** Task instructions **
The entries are to be repeated verbatim, with nothing left out.

** Data shown **
········
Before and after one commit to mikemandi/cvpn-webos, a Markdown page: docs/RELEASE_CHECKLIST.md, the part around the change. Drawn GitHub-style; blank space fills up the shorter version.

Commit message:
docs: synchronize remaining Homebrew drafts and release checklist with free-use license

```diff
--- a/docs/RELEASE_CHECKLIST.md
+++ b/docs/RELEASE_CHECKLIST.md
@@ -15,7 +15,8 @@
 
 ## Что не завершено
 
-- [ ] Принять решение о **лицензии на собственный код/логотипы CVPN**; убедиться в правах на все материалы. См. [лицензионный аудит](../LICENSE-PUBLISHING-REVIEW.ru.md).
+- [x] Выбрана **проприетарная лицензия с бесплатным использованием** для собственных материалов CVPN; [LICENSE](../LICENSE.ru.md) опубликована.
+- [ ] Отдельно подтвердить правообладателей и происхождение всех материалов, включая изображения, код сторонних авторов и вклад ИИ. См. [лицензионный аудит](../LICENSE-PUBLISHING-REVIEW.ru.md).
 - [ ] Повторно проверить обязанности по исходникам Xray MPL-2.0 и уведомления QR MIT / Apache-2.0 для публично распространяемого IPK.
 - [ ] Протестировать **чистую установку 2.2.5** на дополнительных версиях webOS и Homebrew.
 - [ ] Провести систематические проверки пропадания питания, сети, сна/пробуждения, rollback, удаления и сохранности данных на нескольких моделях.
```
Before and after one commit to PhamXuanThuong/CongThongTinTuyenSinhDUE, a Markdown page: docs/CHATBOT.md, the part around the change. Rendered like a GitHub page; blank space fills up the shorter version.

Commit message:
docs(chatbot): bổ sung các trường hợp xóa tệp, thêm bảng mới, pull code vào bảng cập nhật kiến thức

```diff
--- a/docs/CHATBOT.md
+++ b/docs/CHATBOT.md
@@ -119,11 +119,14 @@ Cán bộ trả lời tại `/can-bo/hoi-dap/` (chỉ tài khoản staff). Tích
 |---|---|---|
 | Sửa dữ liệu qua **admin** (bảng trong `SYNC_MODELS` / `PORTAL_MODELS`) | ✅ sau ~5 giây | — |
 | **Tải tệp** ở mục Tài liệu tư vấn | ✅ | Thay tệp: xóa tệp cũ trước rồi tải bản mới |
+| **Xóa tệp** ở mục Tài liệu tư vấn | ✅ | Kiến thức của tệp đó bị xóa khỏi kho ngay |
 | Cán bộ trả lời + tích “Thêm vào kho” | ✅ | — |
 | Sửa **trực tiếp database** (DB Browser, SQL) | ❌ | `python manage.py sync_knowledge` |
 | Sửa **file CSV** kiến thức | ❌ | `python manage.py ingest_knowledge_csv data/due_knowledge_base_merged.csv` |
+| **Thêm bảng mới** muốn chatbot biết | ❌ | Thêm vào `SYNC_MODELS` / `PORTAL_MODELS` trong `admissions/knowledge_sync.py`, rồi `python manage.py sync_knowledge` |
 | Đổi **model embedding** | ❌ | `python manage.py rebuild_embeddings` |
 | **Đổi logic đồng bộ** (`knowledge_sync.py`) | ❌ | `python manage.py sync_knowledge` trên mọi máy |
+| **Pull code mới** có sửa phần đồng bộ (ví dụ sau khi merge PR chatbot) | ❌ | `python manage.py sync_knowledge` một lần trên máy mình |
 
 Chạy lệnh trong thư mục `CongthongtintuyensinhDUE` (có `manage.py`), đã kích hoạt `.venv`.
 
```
········
** Exercise result **
Before and after one commit to mikemandi/cvpn-webos, a Markdown page: docs/RELEASE_CHECKLIST.md, the part around the change. Drawn GitHub-style; blank space fills up the shorter version.

Commit message:
docs: synchronize remaining Homebrew drafts and release checklist with free-use license

```diff
--- a/docs/RELEASE_CHECKLIST.md
+++ b/docs/RELEASE_CHECKLIST.md
@@ -15,7 +15,8 @@
 
 ## Что не завершено
 
-- [ ] Принять решение о **лицензии на собственный код/логотипы CVPN**; убедиться в правах на все материалы. См. [лицензионный аудит](../LICENSE-PUBLISHING-REVIEW.ru.md).
+- [x] Выбрана **проприетарная лицензия с бесплатным использованием** для собственных материалов CVPN; [LICENSE](../LICENSE.ru.md) опубликована.
+- [ ] Отдельно подтвердить правообладателей и происхождение всех материалов, включая изображения, код сторонних авторов и вклад ИИ. См. [лицензионный аудит](../LICENSE-PUBLISHING-REVIEW.ru.md).
 - [ ] Повторно проверить обязанности по исходникам Xray MPL-2.0 и уведомления QR MIT / Apache-2.0 для публично распространяемого IPK.
 - [ ] Протестировать **чистую установку 2.2.5** на дополнительных версиях webOS и Homebrew.
 - [ ] Провести систематические проверки пропадания питания, сети, сна/пробуждения, rollback, удаления и сохранности данных на нескольких моделях.
```
Before and after one commit to PhamXuanThuong/CongThongTinTuyenSinhDUE, a Markdown page: docs/CHATBOT.md, the part around the change. Rendered like a GitHub page; blank space fills up the shorter version.

Commit message:
docs(chatbot): bổ sung các trường hợp xóa tệp, thêm bảng mới, pull code vào bảng cập nhật kiến thức

```diff
--- a/docs/CHATBOT.md
+++ b/docs/CHATBOT.md
@@ -119,11 +119,14 @@ Cán bộ trả lời tại `/can-bo/hoi-dap/` (chỉ tài khoản staff). Tích
 |---|---|---|
 | Sửa dữ liệu qua **admin** (bảng trong `SYNC_MODELS` / `PORTAL_MODELS`) | ✅ sau ~5 giây | — |
 | **Tải tệp** ở mục Tài liệu tư vấn | ✅ | Thay tệp: xóa tệp cũ trước rồi tải bản mới |
+| **Xóa tệp** ở mục Tài liệu tư vấn | ✅ | Kiến thức của tệp đó bị xóa khỏi kho ngay |
 | Cán bộ trả lời + tích “Thêm vào kho” | ✅ | — |
 | Sửa **trực tiếp database** (DB Browser, SQL) | ❌ | `python manage.py sync_knowledge` |
 | Sửa **file CSV** kiến thức | ❌ | `python manage.py ingest_knowledge_csv data/due_knowledge_base_merged.csv` |
+| **Thêm bảng mới** muốn chatbot biết | ❌ | Thêm vào `SYNC_MODELS` / `PORTAL_MODELS` trong `admissions/knowledge_sync.py`, rồi `python manage.py sync_knowledge` |
 | Đổi **model embedding** | ❌ | `python manage.py rebuild_embeddings` |
 | **Đổi logic đồng bộ** (`knowledge_sync.py`) | ❌ | `python manage.py sync_knowledge` trên mọi máy |
+| **Pull code mới** có sửa phần đồng bộ (ví dụ sau khi merge PR chatbot) | ❌ | `python manage.py sync_knowledge` một lần trên máy mình |
 
 Chạy lệnh trong thư mục `CongthongtintuyensinhDUE` (có `manage.py`), đã kích hoạt `.venv`.
 
```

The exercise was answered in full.